In springtime, dozens of species of orchids are scattered across the countryside, often forming colourful carpets across the grasslands. Riverside meadows are alive with the blue of meadow clary and viper's bugloss, competing against the brash yellows of the dandelion family, the delicate mauves of scabious and the brilliant white of the ox-eye daisy. Ragged robin, mignonette, pignut, ramsons, soapwort, star of Bethlehem; often two to three hundred species of flower will vie for your attention in a single field.
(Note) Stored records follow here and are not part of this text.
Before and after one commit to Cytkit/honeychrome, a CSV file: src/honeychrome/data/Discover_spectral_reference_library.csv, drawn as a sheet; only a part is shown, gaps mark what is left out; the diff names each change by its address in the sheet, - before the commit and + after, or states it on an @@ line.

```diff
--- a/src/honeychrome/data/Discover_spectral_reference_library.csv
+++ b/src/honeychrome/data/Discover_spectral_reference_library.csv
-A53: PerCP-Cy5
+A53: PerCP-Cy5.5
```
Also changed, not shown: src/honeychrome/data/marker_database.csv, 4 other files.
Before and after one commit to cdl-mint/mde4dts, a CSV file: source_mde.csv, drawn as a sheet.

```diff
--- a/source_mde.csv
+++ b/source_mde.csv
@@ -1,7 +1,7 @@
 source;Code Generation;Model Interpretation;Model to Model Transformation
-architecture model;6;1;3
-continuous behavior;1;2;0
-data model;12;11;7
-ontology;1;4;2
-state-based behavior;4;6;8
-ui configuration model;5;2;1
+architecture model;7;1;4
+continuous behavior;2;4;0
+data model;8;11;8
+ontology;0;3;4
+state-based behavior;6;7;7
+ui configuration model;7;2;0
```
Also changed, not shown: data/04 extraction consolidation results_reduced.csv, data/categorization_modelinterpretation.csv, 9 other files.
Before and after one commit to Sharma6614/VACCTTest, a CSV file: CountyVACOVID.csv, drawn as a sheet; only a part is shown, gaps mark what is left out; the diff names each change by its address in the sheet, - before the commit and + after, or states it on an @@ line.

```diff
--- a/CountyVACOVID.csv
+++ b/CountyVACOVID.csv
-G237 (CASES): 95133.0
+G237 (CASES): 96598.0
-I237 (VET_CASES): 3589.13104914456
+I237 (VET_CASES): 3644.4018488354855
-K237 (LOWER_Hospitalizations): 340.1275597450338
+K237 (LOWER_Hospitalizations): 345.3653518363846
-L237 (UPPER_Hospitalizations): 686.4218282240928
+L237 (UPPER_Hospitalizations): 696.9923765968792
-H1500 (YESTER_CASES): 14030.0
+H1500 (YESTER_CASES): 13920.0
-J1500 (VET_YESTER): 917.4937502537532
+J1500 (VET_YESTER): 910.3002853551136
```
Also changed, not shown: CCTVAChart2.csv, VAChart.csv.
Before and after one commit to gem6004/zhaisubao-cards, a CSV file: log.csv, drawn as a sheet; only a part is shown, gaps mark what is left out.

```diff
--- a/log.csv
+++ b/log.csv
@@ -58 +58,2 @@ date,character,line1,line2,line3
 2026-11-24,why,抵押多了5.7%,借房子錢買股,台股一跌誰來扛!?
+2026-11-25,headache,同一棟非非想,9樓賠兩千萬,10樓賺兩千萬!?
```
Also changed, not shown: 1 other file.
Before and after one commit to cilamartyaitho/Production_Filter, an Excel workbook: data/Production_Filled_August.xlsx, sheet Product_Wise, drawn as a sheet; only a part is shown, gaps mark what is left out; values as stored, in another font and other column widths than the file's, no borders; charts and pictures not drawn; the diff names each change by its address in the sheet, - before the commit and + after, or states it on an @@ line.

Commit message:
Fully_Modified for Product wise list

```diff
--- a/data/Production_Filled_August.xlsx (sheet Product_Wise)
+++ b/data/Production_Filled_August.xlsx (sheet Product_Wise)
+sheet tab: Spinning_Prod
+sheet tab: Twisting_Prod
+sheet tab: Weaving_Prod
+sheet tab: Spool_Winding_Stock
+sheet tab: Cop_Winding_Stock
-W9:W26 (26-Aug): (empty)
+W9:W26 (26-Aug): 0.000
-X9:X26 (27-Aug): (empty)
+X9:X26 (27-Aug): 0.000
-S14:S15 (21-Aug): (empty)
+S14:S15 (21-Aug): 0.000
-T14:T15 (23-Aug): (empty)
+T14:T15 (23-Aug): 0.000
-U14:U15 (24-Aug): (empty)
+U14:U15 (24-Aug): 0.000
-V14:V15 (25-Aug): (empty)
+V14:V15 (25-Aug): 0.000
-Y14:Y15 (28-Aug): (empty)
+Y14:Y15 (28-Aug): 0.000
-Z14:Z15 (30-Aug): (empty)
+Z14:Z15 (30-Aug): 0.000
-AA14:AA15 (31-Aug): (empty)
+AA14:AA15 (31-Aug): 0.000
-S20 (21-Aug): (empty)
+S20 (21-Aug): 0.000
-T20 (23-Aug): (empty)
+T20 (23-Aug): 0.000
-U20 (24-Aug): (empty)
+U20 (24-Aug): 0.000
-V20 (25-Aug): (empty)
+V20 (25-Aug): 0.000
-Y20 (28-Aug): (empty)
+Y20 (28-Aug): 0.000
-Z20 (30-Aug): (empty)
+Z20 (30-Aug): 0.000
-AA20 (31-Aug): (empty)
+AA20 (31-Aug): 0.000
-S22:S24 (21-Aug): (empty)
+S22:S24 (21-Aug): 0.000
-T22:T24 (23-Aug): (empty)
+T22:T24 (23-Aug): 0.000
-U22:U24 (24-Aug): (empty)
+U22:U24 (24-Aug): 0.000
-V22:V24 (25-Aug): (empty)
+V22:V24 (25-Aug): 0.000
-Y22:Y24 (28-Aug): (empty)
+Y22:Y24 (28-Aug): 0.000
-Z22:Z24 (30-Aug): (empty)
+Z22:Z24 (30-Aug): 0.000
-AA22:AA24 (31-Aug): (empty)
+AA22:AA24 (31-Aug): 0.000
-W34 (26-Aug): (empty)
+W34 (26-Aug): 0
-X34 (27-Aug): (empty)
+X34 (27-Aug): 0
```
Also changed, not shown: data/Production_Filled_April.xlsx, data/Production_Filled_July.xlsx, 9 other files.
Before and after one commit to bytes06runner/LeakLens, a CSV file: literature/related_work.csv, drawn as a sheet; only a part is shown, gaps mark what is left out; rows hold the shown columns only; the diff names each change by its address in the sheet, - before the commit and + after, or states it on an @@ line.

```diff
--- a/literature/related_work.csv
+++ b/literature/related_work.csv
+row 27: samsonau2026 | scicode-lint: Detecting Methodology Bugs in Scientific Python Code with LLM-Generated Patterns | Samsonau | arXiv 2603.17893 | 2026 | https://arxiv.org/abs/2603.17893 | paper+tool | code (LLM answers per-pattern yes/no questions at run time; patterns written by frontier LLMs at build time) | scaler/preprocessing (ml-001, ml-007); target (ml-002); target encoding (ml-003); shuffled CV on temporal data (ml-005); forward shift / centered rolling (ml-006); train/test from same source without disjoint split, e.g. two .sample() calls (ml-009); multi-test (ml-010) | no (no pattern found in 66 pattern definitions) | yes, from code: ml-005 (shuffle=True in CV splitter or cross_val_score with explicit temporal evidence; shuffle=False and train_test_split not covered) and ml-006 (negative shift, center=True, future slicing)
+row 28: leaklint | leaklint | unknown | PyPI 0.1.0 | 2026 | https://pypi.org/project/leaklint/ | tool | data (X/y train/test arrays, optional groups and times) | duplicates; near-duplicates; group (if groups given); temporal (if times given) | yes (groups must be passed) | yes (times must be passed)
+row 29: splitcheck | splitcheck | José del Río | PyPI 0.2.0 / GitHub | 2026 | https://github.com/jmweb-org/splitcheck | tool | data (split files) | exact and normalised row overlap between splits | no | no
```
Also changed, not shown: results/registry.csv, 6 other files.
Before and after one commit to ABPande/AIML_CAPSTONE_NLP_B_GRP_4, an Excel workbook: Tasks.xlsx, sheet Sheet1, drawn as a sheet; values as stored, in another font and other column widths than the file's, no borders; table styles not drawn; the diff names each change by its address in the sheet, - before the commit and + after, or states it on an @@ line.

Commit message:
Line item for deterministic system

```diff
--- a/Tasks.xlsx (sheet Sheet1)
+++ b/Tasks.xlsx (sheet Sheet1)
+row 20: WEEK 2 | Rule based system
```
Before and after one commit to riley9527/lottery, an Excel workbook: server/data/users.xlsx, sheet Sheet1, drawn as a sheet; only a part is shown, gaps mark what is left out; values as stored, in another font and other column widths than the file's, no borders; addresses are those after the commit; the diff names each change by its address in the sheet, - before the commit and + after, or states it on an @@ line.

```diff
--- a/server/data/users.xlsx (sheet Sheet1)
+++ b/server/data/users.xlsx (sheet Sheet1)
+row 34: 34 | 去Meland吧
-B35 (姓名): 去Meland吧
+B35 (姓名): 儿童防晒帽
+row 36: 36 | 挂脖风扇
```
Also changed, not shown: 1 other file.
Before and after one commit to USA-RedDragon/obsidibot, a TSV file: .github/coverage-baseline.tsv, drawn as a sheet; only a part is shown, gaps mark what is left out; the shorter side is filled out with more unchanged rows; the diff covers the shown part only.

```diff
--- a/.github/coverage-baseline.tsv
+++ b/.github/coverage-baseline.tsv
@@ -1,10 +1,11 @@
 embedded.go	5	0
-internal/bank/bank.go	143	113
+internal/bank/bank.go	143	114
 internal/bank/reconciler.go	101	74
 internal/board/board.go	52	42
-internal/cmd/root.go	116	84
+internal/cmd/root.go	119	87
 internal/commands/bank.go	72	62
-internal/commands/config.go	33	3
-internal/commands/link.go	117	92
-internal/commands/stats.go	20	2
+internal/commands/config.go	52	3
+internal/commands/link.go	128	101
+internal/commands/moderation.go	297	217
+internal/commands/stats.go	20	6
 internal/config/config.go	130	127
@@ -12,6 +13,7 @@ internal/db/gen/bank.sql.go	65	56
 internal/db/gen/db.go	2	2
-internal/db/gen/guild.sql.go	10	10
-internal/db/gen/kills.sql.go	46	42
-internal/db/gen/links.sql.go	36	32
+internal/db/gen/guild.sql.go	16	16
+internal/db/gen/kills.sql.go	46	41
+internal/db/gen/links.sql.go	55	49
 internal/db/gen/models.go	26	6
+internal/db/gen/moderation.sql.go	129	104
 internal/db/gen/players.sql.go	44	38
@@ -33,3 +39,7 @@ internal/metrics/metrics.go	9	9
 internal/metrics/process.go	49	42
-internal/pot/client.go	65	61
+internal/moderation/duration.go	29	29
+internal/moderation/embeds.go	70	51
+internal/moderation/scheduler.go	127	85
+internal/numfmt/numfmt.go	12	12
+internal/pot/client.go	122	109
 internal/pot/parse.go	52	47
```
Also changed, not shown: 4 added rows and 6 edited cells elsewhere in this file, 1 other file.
The damp upland pastures may be covered in wild daffodils and narcissi, with groups of orange tulips scattered within. Violet pasque flowers wave in the breeze in a sea of yellow rattle. This spectacular display gives way to a more modest offering as the sun ripens the grasses and seed heads, but autumn sees another burst of colour as the autumn fruits compete for your admiration with the late-summer flowers. A fortnight after a heavy rainstorm will see the pastures and woodlands bloom with a much sought-after crop of mushrooms and fungi. Within days, the vivid yellows of autumn, driven by the ubiquitous sweet chestnuts, and interspersed with the reds of the maples, spread like a blanket from the high causses (limestone plateaus) to the lower valleys.